“One of the approaches that we really believe in with Opioids as well as other problems is diversion. Instead of being locked into the criminal justice program for people who are having those types of problems … And I'm not talking about big dealers, those people need to be in prison … But somebody that's addicted, how can we get that person into services that are likely to change the course of their lives. Rather than what is very expensive, putting people in jail and taking somebody away from their families. How can we approach that, to get people on the right path? And I think we've got to be creative and we've got to look at this from the heart and the mind at how we approach this problem. This really is an epidemic across the country and there's very few cities and agencies that are doing well in dealing with it. We want to be one of those few.

“There's an advantage to being one of the most isolated, midsize city in the country.

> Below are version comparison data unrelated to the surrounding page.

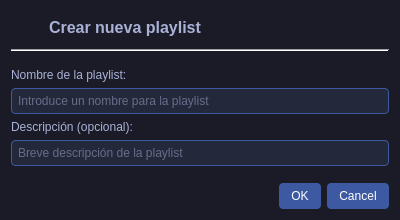
This is ui/url_playlist_create_playlist_dialog.ui in volteret4/mfuz as Qt 5 draws it before an edit. The edited form follows.
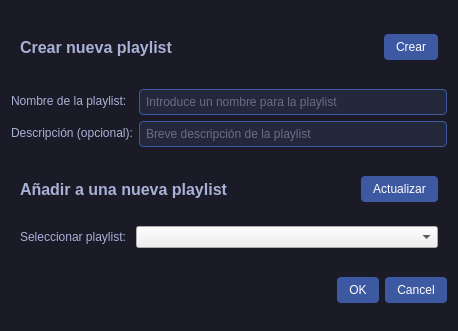
This is the edited form.

Patch:
```diff
--- a/ui/url_playlist_create_playlist_dialog.ui
+++ b/ui/url_playlist_create_playlist_dialog.ui
@@ -6,8 +6,8 @@
    <rect>
     <x>0</x>
     <y>0</y>
-    <width>400</width>
-    <height>220</height>
+    <width>458</width>
+    <height>331</height>
    </rect>
   </property>
   <property name="windowTitle">
@@ -39,26 +39,14 @@
   </property>
   <layout class="QVBoxLayout" name="verticalLayout">
    <item>
-    <layout class="QHBoxLayout" name="horizontalLayout">
-     <item>
-      <widget class="QLabel" name="playlist_icon_label">
-       <property name="minimumSize">
-        <size>
-         <width>32</width>
-         <height>32</height>
-        </size>
-       </property>
-       <property name="maximumSize">
-        <size>
-         <width>32</width>
-         <height>32</height>
-        </size>
-       </property>
-       <property name="text">
-        <string/>
-       </property>
-      </widget>
-     </item>
+    <widget class="QWidget" name="widget_4" native="true">
+     <property name="sizePolicy">
+      <sizepolicy hsizetype="Preferred" vsizetype="Fixed">
+       <horstretch>0</horstretch>
+       <verstretch>0</verstretch>
+      </sizepolicy>
+     </property>
+     <layout class="QHBoxLayout" name="horizontalLayout_3">
      <item>
       <widget class="QLabel" name="title_label">
        <property name="font">
@@ -79,80 +67,152 @@
        </property>
        <property name="sizeHint" stdset="0">
         <size>
-         <width>40</width>
+          <width>194</width>
          <height>20</height>
         </size>
        </property>
       </spacer>
      </item>
-    </layout>
-   </item>
-   <item>
-    <widget class="QFrame" name="frame">
-     <property name="frameShape">
-      <enum>QFrame::HLine</enum>
-     </property>
-     <property name="frameShadow">
-      <enum>QFrame::Sunken</enum>
-     </property>
+      <item>
+       <widget class="QPushButton" name="pushButton_2">
+        <property name="text">
+         <string>Crear</string>
+        </property>
+       </widget>
+      </item>
+     </layout>
     </widget>
    </item>
    <item>
-    <spacer name="verticalSpacer">
-     <property name="orientation">
-      <enum>Qt::Vertical</enum>
+    <widget class="QWidget" name="widget" native="true">
+     <property name="sizePolicy">
+      <sizepolicy hsizetype="Preferred" vsizetype="Fixed">
+       <horstretch>0</horstretch>
+       <verstretch>0</verstretch>
+      </sizepolicy>
      </property>
-     <property name="sizeType">
-      <enum>QSizePolicy::Fixed</enum>
-     </property>
-     <property name="sizeHint" stdset="0">
-      <size>
-       <width>20</width>
-       <height>10</height>
-      </size>
-     </property>
-    </spacer>
-   </item>
-   <item>
+     <layout class="QFormLayout" name="formLayout">
+      <property name="leftMargin">
+       <number>0</number>
+      </property>
+      <property name="topMargin">
+       <number>0</number>
+      </property>
+      <property name="rightMargin">
+       <number>0</number>
+      </property>
+      <property name="bottomMargin">
+       <number>0</number>
+      </property>
+      <item row="0" column="0">
     <widget class="QLabel" name="name_label">
      <property name="text">
       <string>Nombre de la playlist:</string>
      </property>
     </widget>
    </item>
-   <item>
+      <item row="0" column="1">
     <widget class="QLineEdit" name="playlist_name_edit">
      <property name="placeholderText">
       <string>Introduce un nombre para la playlist</string>
      </property>
     </widget>
    </item>
-   <item>
+      <item row="1" column="0">
     <widget class="QLabel" name="description_label">
      <property name="text">
       <string>Descripción (opcional):</string>
      </property>
     </widget>
    </item>
-   <item>
+      <item row="1" column="1">
     <widget class="QLineEdit" name="description_edit">
      <property name="placeholderText">
       <string>Breve descripción de la playlist</string>
      </property>
     </widget>
    </item>
+     </layout>
+    </widget>
+   </item>
    <item>
-    <spacer name="verticalSpacer_2">
+    <widget class="QWidget" name="widget_2" native="true">
+     <property name="sizePolicy">
+      <sizepolicy hsizetype="Preferred" vsizetype="Fixed">
+       <horstretch>0</horstretch>
+       <verstretch>0</verstretch>
+      </sizepolicy>
+     </property>
+     <layout class="QVBoxLayout" name="verticalLayout_2">
+      <property name="leftMargin">
+       <number>0</number>
+      </property>
+      <property name="topMargin">
+       <number>0</number>
+      </property>
+      <property name="rightMargin">
+       <number>0</number>
+      </property>
+      <property name="bottomMargin">
+       <number>0</number>
+      </property>
+      <item>
+       <widget class="QWidget" name="widget" native="true">
+        <layout class="QHBoxLayout" name="horizontalLayout_2">
+         <item>
+          <widget class="QLabel" name="title_label_2">
+           <property name="font">
+            <font>
+             <pointsize>12</pointsize>
+             <bold>true</bold>
+            </font>
+           </property>
+           <property name="text">
+            <string>Añadir a una nueva playlist</string>
+           </property>
+          </widget>
+         </item>
+         <item>
+          <spacer name="horizontalSpacer_2">
      <property name="orientation">
-      <enum>Qt::Vertical</enum>
+            <enum>Qt::Orientation::Horizontal</enum>
      </property>
      <property name="sizeHint" stdset="0">
       <size>
-       <width>20</width>
-       <height>40</height>
+             <width>40</width>
+             <height>20</height>
       </size>
      </property>
     </spacer>
+         </item>
+         <item>
+          <widget class="QPushButton" name="pushButton">
+           <property name="text">
+            <string>Actualizar</string>
+           </property>
+          </widget>
+         </item>
+        </layout>
+       </widget>
+      </item>
+      <item>
+       <widget class="QWidget" name="widget_3" native="true">
+        <layout class="QFormLayout" name="formLayout_2">
+         <item row="0" column="0">
+          <widget class="QLabel" name="description_label_2">
+           <property name="text">
+            <string>Seleccionar playlist: </string>
+           </property>
+          </widget>
+         </item>
+         <item row="0" column="1">
+          <widget class="QComboBox" name="comboBox"/>
+         </item>
+        </layout>
+       </widget>
+      </item>
+     </layout>
+    </widget>
    </item>
    <item>
     <widget class="QDialogButtonBox" name="buttonBox">
```
Left out of the diff: 6 changed lines with no effect on the pictures. Lines whose indentation alone changed are shown as unchanged.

And that is that it forces everybody in the Treasure Valley to work together."

“We've got to work together; we've got to lean on each other. And for us to make those kinds of solutions it really is ... it's looking at our hospitals, at our educational system, at those non-profits that are providing the services. It's looking at our fellow agencies across the valley, and then taking the non-traditional … whether it's the churches or the community. There are groups all across this Valley that are making differences in people's lives and sometimes we've just got to get the pieces together, and then we can take that one off or two off and really turn that into a full solution.

“You know, police officers are always in that position that we run into the person at that moment of crisis. We're at that front line. So, if we can recognize the problem and get them on the right path, but whoever it is and for whatever the problem is, you've got to have everything down the road for that. Whether that's housing or education or substance abuse treatment, whether it's getting people to feel like they're part of something rather than an individual outside of society ... We've got to look at what the root issues are and let them provide solutions and that's … usually a multi-year process.

“I know what some of the problems are that we're going to see in 2018. I don't know all of those problems are, but I do know that we're going to see them. And if we're not successful, then the safety of our city fails and we're not going to let that happen.”

close video ad
Unmutetoggle ad audio on off